▶ **Assigned task**
Write out the full listing again. Make no alterations.
=======
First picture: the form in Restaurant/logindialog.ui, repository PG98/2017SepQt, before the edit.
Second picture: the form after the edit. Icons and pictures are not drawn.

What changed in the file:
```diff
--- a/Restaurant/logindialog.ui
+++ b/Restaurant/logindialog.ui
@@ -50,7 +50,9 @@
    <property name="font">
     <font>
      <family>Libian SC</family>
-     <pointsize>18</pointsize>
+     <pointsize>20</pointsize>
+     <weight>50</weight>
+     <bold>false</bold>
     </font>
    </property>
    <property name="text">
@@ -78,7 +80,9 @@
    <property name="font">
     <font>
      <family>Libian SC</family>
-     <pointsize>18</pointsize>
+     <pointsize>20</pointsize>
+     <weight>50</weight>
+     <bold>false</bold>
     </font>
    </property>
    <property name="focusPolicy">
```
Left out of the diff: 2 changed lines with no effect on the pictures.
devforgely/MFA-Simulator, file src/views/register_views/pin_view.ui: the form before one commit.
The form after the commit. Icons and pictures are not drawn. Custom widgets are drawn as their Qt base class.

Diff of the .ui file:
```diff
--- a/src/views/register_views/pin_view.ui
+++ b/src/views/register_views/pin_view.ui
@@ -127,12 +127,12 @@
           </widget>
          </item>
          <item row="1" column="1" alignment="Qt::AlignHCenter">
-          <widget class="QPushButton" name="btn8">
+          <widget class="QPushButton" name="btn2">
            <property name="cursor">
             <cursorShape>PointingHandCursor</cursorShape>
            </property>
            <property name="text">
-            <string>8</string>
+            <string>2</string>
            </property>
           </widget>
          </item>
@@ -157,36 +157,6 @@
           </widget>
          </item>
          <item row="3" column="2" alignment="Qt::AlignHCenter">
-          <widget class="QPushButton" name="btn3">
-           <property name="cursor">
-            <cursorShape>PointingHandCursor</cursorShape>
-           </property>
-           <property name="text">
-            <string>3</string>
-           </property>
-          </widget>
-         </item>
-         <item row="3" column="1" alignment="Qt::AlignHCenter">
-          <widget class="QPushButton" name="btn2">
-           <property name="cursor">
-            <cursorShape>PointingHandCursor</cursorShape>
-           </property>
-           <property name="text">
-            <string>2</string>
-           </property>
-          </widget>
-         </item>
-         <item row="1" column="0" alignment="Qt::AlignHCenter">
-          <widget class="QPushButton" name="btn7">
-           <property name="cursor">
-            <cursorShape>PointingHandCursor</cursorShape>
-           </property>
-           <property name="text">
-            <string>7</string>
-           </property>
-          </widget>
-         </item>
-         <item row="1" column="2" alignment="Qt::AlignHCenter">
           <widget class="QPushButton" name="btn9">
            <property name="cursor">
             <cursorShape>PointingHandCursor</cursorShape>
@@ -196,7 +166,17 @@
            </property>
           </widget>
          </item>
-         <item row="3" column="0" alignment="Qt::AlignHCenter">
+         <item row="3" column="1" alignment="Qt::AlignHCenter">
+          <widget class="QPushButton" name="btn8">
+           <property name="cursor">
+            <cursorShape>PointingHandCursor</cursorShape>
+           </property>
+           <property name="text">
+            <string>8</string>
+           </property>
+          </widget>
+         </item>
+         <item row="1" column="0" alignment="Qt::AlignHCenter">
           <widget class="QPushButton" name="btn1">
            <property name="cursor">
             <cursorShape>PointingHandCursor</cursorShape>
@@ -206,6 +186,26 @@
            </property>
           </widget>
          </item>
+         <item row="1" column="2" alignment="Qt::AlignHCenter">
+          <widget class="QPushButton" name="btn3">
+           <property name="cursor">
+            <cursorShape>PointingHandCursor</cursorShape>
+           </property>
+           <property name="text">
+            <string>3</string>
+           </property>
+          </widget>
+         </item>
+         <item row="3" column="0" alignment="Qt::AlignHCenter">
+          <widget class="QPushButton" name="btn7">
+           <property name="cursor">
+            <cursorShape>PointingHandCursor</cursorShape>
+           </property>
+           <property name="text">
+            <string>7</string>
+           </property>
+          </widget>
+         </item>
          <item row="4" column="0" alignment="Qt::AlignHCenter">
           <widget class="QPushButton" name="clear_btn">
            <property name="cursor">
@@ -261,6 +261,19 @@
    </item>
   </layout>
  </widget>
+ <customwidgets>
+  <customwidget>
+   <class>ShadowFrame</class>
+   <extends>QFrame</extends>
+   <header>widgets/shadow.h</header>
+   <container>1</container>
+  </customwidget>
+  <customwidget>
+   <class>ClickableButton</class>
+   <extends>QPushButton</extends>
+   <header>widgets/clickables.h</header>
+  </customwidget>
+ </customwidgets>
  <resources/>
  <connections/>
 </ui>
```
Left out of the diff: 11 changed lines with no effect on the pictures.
=======
▶ **Expected answer**
First picture: the form in Restaurant/logindialog.ui, repository PG98/2017SepQt, before the edit.
Second picture: the form after the edit. Icons and pictures are not drawn.

What changed in the file:
```diff
--- a/Restaurant/logindialog.ui
+++ b/Restaurant/logindialog.ui
@@ -50,7 +50,9 @@
    <property name="font">
     <font>
      <family>Libian SC</family>
-     <pointsize>18</pointsize>
+     <pointsize>20</pointsize>
+     <weight>50</weight>
+     <bold>false</bold>
     </font>
    </property>
    <property name="text">
@@ -78,7 +80,9 @@
    <property name="font">
     <font>
      <family>Libian SC</family>
-     <pointsize>18</pointsize>
+     <pointsize>20</pointsize>
+     <weight>50</weight>
+     <bold>false</bold>
     </font>
    </property>
    <property name="focusPolicy">
```
Left out of the diff: 2 changed lines with no effect on the pictures.
devforgely/MFA-Simulator, file src/views/register_views/pin_view.ui: the form before one commit.
The form after the commit. Icons and pictures are not drawn. Custom widgets are drawn as their Qt base class.

Diff of the .ui file:
```diff
--- a/src/views/register_views/pin_view.ui
+++ b/src/views/register_views/pin_view.ui
@@ -127,12 +127,12 @@
           </widget>
          </item>
          <item row="1" column="1" alignment="Qt::AlignHCenter">
-          <widget class="QPushButton" name="btn8">
+          <widget class="QPushButton" name="btn2">
            <property name="cursor">
             <cursorShape>PointingHandCursor</cursorShape>
            </property>
            <property name="text">
-            <string>8</string>
+            <string>2</string>
            </property>
           </widget>
          </item>
@@ -157,36 +157,6 @@
           </widget>
          </item>
          <item row="3" column="2" alignment="Qt::AlignHCenter">
-          <widget class="QPushButton" name="btn3">
-           <property name="cursor">
-            <cursorShape>PointingHandCursor</cursorShape>
-           </property>
-           <property name="text">
-            <string>3</string>
-           </property>
-          </widget>
-         </item>
-         <item row="3" column="1" alignment="Qt::AlignHCenter">
-          <widget class="QPushButton" name="btn2">
-           <property name="cursor">
-            <cursorShape>PointingHandCursor</cursorShape>
-           </property>
-           <property name="text">
-            <string>2</string>
-           </property>
-          </widget>
-         </item>
-         <item row="1" column="0" alignment="Qt::AlignHCenter">
-          <widget class="QPushButton" name="btn7">
-           <property name="cursor">
-            <cursorShape>PointingHandCursor</cursorShape>
-           </property>
-           <property name="text">
-            <string>7</string>
-           </property>
-          </widget>
-         </item>
-         <item row="1" column="2" alignment="Qt::AlignHCenter">
           <widget class="QPushButton" name="btn9">
            <property name="cursor">
             <cursorShape>PointingHandCursor</cursorShape>
@@ -196,7 +166,17 @@
            </property>
           </widget>
          </item>
-         <item row="3" column="0" alignment="Qt::AlignHCenter">
+         <item row="3" column="1" alignment="Qt::AlignHCenter">
+          <widget class="QPushButton" name="btn8">
+           <property name="cursor">
+            <cursorShape>PointingHandCursor</cursorShape>
+           </property>
+           <property name="text">
+            <string>8</string>
+           </property>
+          </widget>
+         </item>
+         <item row="1" column="0" alignment="Qt::AlignHCenter">
           <widget class="QPushButton" name="btn1">
            <property name="cursor">
             <cursorShape>PointingHandCursor</cursorShape>
@@ -206,6 +186,26 @@
            </property>
           </widget>
          </item>
+         <item row="1" column="2" alignment="Qt::AlignHCenter">
+          <widget class="QPushButton" name="btn3">
+           <property name="cursor">
+            <cursorShape>PointingHandCursor</cursorShape>
+           </property>
+           <property name="text">
+            <string>3</string>
+           </property>
+          </widget>
+         </item>
+         <item row="3" column="0" alignment="Qt::AlignHCenter">
+          <widget class="QPushButton" name="btn7">
+           <property name="cursor">
+            <cursorShape>PointingHandCursor</cursorShape>
+           </property>
+           <property name="text">
+            <string>7</string>
+           </property>
+          </widget>
+         </item>
          <item row="4" column="0" alignment="Qt::AlignHCenter">
           <widget class="QPushButton" name="clear_btn">
            <property name="cursor">
@@ -261,6 +261,19 @@
    </item>
   </layout>
  </widget>
+ <customwidgets>
+  <customwidget>
+   <class>ShadowFrame</class>
+   <extends>QFrame</extends>
+   <header>widgets/shadow.h</header>
+   <container>1</container>
+  </customwidget>
+  <customwidget>
+   <class>ClickableButton</class>
+   <extends>QPushButton</extends>
+   <header>widgets/clickables.h</header>
+  </customwidget>
+ </customwidgets>
  <resources/>
  <connections/>
 </ui>
```
Left out of the diff: 11 changed lines with no effect on the pictures.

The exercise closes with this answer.